After the vote

National League for Democracy (NLD) supporters celebrate their victory in parliamentary elections outside party headquarters on April 1, 2012 in Yangon, Myanmar. Photo by Paula Bronstein/Getty Images.

The people and the vote

Elections see everyday people re-engage with national politics after decades of fear and oppression.

Aung San Suu Kyi and the vote

Democracy’s darling not the only key to Myanmar’s future.

Kachin soldier. Photo by Allyson Neville-Morgan on flickr

Ethnic conflict and the vote

Will a failure to represent Myanmar's ethnic diversity see democracy derailed?

The peace deal and the vote

Is Myanmar finally on the path to peace, and will Sunday’s election spell an end to decades of conflict?

The United States and the vote

Washington’s interest will wane in the wake of Sunday’s vote. But it shouldn't, writes Hunter Marston.

A press conference and the vote

Aung San Suu Kyi sets herself "above the president". Is she the mother of dragons?

A masculine Myanmar and the vote

Will elections change the male face of public life in Myanmar, asks Khin Khin Mra.

Lawmakers and the vote

Could Myanmar's post-election transfer of power derail democracy. Chit Win surveys the risks.

Monks march during Myanmar's Saffron revolution. Photo: Wikimedia commons

Civil society and the vote

Civil society must play an important role in consolidating Myanmar's democratic transition, writes Helen James.

Photo: UN Women Asia & the Pacific on flickr

Women and the vote

Will Myanmar’s election narrow the gender gap in politics?

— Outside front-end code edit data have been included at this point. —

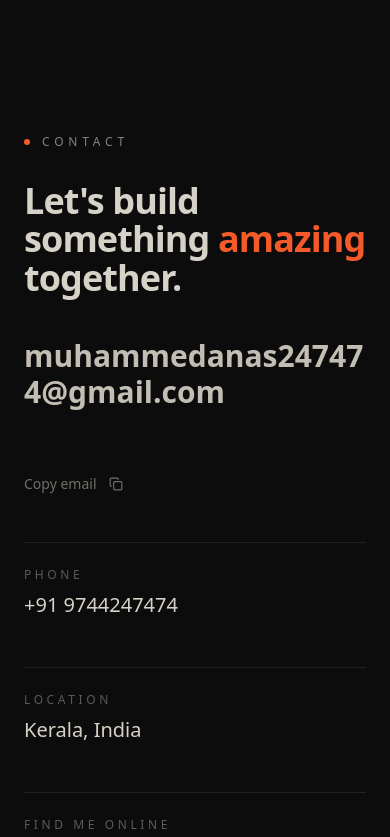
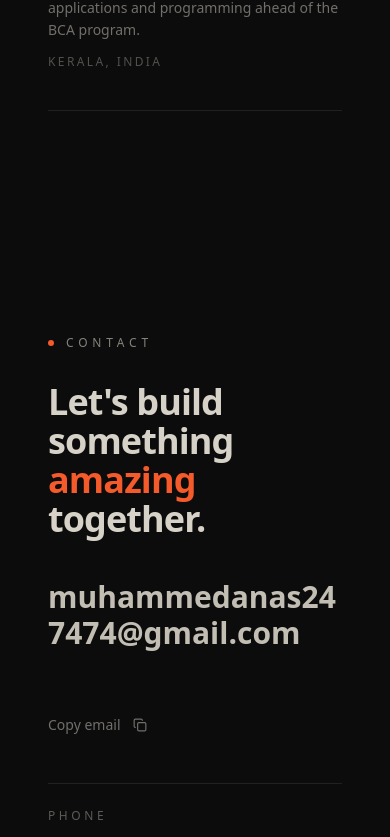
Before and after one commit to Muhammedanas7474/Portfolio_new, a Next.js app: page / in a window 390 px wide. Shown: the part 7597-8434 px from the top of the page. Built offline with nearby package versions, Linux system fonts and the light colour scheme; no server answers.

Commit message:
fix: widen mobile padding on Contact and Projects to clear social sidebar
Same fix as About/Experience/Education/Skills/Footer — the fixed
left-hand social icon rail overlapped left-aligned content on small
viewports at the old px-6 padding.

```diff
--- a/src/components/sections/Contact.tsx
+++ b/src/components/sections/Contact.tsx
@@ -86,7 +86,7 @@ export default function Contact() {
 
   return (
     <section id="contact" className="relative py-28 md:py-36 overflow-hidden">
-      <div className="container mx-auto px-6 md:px-10" ref={ref}>
+      <div className="container mx-auto px-12 md:px-10" ref={ref}>
         <span className="flex items-center gap-3 text-xs font-medium uppercase tracking-[0.4em] text-beige/60 mb-8">
           <span className="h-1.5 w-1.5 rounded-full bg-hero-orange" aria-hidden="true" />
           Contact
--- a/src/components/sections/Projects.tsx
+++ b/src/components/sections/Projects.tsx
@@ -20,7 +20,7 @@ export default function Projects() {
 
   return (
     <section id="projects" className="relative py-28 md:py-36 overflow-hidden">
-      <div className="container mx-auto px-6 md:px-10" ref={ref}>
+      <div className="container mx-auto px-12 md:px-10" ref={ref}>
         <span className="flex items-center gap-3 text-xs font-medium uppercase tracking-[0.4em] text-beige/60 mb-8">
           <span className="h-1.5 w-1.5 rounded-full bg-hero-orange" aria-hidden="true" />
           Work
```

China and the vote

Like a dour brylcreemed uncle, Beijing will be warning Naypyitaw about all this change-y, hope-y stuff come 8 November.